Now the university has decided to cancel the conference because of specious “health and safety” concerns: because protestors threatened violence, or because the university authorities consider them the protestors — or the conference organisers — inherently deranged. I recognised long ago that “health and safety” is the leading weasel word in the British bureaucratic vocabulary. Pretty much anything can be justified with it, and it sounds so much more decisive and incontrovertible than saying “I am worried that someone could get hurt” (or “someone could catch Ebola”).
This is a dangerous decision. As someone whose grandparents’ generation was forced out and/or murdered by brownshirt thugs who came to power in Germany and then most of Europe after applying the strategy of directed violence against opposing political and intellectual viewpoints, I am dismayed to see that Jewish organisations in the US (see, e.g., the Salaita affair) and UK have come to the conclusion that the main problem with the Third Reich was too much free speech. Never again!

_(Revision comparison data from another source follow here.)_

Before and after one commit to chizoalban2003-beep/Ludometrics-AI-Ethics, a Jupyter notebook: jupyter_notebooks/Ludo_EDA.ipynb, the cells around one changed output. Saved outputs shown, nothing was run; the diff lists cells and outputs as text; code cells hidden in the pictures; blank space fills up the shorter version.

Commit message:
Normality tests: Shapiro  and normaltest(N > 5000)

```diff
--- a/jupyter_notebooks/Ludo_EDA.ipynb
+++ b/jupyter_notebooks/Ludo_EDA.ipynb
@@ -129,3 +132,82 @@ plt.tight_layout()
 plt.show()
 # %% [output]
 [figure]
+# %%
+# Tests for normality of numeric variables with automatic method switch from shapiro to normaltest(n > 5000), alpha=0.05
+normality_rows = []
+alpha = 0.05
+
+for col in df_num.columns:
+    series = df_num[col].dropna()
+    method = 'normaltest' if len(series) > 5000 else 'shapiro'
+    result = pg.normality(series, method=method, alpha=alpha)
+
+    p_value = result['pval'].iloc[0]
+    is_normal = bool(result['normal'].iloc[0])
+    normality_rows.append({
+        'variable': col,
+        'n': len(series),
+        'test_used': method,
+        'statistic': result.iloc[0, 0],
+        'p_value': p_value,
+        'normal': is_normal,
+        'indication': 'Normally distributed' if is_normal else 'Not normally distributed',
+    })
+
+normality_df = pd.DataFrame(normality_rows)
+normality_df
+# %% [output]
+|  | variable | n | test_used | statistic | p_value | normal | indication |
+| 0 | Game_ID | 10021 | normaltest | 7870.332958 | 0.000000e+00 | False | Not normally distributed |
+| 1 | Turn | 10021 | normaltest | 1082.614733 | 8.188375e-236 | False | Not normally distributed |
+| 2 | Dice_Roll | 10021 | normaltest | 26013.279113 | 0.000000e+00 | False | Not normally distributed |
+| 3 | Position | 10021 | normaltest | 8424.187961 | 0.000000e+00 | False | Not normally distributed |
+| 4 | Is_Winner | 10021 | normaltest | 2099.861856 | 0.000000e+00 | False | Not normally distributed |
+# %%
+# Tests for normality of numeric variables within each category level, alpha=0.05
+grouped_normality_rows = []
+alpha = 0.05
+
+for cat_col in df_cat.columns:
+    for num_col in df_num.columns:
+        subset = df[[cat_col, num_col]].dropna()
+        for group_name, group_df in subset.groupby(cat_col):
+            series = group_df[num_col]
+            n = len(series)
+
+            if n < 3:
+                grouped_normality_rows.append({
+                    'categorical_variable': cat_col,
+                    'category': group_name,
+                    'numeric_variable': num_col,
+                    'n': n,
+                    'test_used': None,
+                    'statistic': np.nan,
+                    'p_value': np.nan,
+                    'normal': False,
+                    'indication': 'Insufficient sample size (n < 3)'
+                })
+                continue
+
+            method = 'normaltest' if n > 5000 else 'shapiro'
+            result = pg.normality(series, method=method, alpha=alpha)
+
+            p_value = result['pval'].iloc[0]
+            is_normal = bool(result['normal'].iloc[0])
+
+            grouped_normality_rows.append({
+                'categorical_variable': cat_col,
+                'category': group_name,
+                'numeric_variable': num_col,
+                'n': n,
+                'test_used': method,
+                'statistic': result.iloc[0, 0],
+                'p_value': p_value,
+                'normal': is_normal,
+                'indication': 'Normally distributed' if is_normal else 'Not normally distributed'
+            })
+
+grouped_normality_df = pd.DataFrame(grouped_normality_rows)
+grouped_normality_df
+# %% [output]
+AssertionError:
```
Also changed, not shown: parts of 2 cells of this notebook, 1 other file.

This is a dangerous step. Either Southampton will make itself a pariah by this move, or it will make itself an example to other universities, who increasingly find that all that academic exchange-of-ideas mumbledy-goop just gets in the way of the free exchange of money and services with well-connected donors.